As the answer, give every line of the records that includes the word "Anfang".

>>>>>

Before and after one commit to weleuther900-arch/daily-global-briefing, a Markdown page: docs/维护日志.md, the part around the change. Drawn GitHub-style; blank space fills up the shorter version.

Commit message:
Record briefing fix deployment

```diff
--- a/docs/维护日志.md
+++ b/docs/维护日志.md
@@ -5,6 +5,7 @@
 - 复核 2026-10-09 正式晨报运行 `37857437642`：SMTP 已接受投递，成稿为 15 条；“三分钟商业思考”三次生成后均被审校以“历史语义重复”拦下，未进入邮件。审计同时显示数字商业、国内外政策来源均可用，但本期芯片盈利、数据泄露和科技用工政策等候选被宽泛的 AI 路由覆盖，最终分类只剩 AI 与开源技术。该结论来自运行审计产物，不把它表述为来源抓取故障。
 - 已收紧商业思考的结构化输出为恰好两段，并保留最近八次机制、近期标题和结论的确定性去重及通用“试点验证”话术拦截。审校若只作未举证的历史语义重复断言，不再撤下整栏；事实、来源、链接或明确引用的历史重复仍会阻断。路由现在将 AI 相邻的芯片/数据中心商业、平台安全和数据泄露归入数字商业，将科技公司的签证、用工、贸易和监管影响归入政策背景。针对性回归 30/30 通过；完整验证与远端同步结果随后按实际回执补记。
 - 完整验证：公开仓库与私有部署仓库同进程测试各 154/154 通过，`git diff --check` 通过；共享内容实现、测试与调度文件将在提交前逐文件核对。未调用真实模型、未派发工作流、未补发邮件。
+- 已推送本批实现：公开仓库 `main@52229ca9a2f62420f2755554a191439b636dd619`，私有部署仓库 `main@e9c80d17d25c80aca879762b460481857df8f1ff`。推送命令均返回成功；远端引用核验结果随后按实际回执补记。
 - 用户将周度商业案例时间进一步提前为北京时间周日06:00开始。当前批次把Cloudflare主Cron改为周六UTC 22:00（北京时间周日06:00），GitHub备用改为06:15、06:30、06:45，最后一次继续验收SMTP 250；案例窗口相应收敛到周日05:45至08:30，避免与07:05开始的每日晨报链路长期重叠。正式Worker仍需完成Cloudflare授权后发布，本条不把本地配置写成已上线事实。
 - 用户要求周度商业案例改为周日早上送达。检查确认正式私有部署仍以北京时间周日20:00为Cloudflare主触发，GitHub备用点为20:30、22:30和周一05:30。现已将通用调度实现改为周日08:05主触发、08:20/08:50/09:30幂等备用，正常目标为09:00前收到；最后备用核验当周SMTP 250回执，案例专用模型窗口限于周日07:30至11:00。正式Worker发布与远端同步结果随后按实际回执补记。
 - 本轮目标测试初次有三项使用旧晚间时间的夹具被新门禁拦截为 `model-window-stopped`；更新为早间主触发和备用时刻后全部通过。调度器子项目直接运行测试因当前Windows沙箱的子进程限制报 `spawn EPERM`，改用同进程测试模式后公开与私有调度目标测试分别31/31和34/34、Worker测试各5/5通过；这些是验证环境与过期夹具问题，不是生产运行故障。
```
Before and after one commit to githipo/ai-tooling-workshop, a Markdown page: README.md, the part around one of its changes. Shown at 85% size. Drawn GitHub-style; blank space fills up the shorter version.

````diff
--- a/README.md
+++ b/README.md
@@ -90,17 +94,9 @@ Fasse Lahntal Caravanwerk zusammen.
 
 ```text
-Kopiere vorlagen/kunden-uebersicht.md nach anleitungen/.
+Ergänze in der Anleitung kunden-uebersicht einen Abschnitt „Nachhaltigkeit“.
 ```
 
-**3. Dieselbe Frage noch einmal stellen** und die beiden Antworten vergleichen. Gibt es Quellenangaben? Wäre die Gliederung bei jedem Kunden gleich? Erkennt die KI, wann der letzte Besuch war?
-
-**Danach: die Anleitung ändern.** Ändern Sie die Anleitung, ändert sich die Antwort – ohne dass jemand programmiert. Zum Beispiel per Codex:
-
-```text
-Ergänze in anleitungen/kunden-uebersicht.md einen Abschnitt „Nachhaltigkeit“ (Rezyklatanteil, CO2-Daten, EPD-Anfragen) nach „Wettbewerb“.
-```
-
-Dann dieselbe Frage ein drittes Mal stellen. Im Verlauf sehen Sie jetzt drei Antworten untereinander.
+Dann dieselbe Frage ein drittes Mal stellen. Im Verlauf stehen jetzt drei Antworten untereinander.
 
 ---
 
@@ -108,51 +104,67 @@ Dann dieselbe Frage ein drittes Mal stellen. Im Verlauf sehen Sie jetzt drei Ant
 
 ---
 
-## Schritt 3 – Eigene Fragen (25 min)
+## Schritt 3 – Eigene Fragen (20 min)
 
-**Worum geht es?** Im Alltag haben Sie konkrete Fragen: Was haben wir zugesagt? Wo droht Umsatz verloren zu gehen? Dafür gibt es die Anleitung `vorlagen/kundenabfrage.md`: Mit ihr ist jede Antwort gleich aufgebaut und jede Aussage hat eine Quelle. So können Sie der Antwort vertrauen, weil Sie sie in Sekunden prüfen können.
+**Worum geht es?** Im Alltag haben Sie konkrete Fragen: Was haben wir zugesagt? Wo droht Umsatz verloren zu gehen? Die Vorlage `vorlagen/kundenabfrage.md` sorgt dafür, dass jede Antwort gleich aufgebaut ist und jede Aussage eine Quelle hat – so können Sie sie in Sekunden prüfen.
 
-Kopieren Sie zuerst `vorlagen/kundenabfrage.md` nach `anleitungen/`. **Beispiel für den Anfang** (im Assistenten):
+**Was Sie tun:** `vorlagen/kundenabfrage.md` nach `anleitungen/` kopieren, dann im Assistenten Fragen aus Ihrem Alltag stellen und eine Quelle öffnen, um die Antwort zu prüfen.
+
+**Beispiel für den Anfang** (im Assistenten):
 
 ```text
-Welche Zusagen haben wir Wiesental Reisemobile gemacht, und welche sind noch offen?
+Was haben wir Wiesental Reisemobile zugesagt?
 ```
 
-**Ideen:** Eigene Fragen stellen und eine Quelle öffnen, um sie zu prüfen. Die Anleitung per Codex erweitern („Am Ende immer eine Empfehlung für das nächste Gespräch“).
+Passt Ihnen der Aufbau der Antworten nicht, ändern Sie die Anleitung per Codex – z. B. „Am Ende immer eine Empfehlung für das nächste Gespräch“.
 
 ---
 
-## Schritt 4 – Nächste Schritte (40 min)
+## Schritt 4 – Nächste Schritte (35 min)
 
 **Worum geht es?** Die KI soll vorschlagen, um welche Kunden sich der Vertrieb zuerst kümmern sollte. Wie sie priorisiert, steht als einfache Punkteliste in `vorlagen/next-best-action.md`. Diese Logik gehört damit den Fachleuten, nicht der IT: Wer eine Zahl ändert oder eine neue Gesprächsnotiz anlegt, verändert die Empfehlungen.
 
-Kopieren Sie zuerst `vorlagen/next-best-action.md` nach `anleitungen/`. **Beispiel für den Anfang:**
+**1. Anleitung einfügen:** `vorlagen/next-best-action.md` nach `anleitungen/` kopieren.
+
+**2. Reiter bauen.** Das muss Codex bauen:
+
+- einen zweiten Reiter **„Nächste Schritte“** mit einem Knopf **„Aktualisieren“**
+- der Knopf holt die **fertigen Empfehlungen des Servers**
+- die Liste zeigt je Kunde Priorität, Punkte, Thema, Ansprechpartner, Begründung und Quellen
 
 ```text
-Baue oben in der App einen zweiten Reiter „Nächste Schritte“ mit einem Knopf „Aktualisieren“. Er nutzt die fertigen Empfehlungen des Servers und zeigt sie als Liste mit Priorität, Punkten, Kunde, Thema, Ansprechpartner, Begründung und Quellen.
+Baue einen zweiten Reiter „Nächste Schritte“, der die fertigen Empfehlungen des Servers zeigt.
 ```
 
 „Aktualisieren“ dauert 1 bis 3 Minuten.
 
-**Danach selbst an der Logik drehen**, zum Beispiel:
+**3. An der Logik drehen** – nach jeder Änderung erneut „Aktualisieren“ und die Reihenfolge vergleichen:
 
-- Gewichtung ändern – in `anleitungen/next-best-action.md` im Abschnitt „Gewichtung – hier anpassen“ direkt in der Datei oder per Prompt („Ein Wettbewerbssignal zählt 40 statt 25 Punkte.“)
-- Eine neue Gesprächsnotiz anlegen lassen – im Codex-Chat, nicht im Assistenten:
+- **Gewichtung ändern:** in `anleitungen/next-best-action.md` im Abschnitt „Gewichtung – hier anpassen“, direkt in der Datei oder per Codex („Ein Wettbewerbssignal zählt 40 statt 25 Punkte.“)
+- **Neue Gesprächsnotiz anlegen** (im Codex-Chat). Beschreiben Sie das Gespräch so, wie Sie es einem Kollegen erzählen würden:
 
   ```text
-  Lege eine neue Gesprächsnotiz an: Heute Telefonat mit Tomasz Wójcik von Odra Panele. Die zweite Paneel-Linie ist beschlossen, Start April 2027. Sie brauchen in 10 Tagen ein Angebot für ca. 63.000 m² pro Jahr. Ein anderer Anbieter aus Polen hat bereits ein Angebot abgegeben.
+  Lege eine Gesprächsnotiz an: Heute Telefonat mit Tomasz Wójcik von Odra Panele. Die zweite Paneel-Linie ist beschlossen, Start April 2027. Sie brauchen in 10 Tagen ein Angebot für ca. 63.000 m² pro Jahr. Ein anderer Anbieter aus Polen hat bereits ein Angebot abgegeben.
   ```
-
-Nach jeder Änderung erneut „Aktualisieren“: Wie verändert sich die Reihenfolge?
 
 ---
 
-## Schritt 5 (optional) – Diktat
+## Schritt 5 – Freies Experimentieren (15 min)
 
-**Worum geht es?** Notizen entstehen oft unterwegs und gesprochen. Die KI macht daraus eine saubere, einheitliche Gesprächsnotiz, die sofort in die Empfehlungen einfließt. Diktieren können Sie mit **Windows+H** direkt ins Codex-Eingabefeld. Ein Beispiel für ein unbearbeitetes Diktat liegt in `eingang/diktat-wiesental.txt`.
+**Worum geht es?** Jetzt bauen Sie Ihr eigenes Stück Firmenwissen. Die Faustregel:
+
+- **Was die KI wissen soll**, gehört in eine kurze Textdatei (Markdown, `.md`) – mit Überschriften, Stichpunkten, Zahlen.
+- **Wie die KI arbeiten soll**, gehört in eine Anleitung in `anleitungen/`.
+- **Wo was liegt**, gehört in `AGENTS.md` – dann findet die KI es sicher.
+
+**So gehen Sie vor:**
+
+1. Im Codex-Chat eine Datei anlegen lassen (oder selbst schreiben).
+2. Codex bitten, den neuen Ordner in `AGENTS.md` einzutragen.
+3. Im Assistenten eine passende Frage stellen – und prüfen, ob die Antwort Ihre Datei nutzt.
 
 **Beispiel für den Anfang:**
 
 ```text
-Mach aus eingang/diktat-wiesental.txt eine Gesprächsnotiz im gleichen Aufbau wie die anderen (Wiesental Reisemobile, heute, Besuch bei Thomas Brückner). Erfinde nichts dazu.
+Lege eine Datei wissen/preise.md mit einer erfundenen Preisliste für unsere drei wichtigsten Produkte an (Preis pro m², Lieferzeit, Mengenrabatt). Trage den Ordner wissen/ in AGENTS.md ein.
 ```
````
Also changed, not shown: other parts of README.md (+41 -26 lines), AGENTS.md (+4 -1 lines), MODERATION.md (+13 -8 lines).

<<<<<

### Solution to the problem
-Kopieren Sie zuerst `vorlagen/kundenabfrage.md` nach `anleitungen/`. **Beispiel für den Anfang** (im Assistenten):
+**Beispiel für den Anfang** (im Assistenten):
-Kopieren Sie zuerst `vorlagen/next-best-action.md` nach `anleitungen/`. **Beispiel für den Anfang:**
 **Beispiel für den Anfang:**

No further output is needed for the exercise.